Return every line of the data below that includes the string "final".

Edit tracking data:
== Segment start ==

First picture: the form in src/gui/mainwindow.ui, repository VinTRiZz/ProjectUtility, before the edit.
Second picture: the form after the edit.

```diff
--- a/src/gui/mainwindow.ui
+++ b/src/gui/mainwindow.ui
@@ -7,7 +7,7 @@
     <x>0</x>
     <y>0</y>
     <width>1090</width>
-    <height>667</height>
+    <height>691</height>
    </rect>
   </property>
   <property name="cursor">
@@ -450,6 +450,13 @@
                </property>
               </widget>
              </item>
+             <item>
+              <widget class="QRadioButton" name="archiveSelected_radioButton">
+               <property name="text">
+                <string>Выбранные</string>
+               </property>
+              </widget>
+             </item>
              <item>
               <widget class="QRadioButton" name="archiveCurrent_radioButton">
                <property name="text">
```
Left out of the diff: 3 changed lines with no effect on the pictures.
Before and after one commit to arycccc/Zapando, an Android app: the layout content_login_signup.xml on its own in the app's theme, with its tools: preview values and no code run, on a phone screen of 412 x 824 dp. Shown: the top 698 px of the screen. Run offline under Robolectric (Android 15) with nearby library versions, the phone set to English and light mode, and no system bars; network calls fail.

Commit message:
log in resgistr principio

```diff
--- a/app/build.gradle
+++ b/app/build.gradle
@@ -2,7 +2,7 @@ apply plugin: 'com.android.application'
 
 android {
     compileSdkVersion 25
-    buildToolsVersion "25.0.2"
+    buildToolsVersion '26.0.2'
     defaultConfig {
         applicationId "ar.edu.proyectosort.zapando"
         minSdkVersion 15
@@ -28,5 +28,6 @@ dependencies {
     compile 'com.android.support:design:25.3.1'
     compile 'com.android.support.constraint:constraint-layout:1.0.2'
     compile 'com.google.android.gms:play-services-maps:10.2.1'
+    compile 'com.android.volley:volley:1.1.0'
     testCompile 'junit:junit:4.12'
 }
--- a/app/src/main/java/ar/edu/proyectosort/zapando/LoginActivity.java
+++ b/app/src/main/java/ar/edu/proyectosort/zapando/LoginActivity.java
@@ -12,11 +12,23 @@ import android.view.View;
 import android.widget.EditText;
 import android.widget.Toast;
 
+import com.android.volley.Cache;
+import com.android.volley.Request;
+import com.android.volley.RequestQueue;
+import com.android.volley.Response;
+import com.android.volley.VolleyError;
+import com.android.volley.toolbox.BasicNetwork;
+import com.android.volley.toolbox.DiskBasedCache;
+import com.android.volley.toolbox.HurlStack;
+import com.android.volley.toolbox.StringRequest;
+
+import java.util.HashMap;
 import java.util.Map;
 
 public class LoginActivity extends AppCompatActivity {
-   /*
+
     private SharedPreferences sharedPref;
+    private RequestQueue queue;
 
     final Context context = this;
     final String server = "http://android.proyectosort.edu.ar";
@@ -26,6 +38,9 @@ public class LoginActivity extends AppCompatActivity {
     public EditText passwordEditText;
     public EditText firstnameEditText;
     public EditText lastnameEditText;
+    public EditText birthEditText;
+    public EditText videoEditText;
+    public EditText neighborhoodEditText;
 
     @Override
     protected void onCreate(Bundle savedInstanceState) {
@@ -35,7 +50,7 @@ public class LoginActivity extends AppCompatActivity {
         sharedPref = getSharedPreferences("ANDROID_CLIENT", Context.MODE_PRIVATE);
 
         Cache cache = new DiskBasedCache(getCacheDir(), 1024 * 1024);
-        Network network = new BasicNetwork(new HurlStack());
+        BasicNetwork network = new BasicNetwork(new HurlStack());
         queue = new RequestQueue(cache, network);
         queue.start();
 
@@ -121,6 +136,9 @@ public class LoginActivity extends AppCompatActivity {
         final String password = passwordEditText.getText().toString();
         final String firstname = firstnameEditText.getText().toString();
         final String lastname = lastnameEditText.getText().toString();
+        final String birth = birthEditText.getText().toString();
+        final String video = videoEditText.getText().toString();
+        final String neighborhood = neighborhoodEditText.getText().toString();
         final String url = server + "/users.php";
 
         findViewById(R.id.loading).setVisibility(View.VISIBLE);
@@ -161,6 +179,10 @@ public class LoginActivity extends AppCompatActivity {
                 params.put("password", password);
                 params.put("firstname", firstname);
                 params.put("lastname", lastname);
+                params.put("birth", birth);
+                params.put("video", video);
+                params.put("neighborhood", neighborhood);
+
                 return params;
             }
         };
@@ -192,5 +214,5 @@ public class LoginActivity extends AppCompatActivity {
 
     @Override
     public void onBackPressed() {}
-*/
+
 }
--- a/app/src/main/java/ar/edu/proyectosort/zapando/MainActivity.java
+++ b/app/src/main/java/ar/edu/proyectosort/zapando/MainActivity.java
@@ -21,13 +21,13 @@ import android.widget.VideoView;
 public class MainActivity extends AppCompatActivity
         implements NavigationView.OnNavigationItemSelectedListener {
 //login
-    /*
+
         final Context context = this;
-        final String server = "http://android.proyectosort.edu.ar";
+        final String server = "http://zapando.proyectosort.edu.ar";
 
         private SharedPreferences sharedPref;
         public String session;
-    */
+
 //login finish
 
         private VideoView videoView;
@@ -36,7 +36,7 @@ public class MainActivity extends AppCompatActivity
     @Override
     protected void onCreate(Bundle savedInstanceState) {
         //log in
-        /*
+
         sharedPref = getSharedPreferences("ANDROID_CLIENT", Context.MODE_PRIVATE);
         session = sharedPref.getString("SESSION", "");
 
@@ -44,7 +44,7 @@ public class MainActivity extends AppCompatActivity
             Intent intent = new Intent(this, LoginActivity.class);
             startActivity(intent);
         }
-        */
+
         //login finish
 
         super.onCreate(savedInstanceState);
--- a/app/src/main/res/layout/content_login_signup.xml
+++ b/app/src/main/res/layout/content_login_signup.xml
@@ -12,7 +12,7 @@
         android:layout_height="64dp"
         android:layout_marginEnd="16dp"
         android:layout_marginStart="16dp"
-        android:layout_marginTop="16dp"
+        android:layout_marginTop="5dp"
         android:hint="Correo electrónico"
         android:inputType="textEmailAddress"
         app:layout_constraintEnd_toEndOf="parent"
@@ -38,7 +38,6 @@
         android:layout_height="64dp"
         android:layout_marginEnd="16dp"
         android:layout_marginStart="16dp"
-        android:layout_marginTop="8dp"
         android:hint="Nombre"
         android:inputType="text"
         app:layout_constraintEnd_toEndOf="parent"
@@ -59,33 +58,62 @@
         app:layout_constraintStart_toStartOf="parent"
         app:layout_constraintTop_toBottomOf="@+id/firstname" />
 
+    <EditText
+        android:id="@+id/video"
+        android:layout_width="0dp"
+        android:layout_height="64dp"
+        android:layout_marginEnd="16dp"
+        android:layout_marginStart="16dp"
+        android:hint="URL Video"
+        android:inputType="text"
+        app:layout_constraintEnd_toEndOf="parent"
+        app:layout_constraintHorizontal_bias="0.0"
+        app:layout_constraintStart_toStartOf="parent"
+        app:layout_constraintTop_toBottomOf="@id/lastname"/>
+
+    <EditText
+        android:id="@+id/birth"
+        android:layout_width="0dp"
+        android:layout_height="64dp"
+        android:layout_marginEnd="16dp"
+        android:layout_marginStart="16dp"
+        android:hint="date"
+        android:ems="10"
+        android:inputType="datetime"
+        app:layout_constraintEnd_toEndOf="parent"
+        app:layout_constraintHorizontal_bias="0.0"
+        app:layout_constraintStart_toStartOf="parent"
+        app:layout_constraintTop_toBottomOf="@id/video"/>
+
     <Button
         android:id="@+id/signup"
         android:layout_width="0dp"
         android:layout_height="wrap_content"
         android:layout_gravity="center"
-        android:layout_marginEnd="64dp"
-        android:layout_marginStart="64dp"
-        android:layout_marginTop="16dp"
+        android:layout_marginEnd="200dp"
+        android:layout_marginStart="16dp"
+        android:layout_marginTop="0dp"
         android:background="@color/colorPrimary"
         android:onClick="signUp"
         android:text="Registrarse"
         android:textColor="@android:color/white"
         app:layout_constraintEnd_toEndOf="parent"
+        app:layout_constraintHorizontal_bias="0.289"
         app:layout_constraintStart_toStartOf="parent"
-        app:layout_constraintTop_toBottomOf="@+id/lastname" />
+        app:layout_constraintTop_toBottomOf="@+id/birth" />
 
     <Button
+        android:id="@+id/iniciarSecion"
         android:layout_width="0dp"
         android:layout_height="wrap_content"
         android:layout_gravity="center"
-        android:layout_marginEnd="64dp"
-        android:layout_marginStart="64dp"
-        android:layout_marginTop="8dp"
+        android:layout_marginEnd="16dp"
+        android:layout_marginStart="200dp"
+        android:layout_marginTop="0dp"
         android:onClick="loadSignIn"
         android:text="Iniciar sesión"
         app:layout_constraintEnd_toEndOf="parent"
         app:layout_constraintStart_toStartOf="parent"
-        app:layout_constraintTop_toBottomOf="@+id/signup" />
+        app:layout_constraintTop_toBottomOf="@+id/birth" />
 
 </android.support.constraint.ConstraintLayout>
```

== Segment end ==

**Response to this task**
     final Context context = this;
     final String server = "http://android.proyectosort.edu.ar";
         final String password = passwordEditText.getText().toString();
         final String firstname = firstnameEditText.getText().toString();
         final String lastname = lastnameEditText.getText().toString();
+        final String birth = birthEditText.getText().toString();
+        final String video = videoEditText.getText().toString();
+        final String neighborhood = neighborhoodEditText.getText().toString();
         final String url = server + "/users.php";
         final Context context = this;
-        final String server = "http://android.proyectosort.edu.ar";
+        final String server = "http://zapando.proyectosort.edu.ar";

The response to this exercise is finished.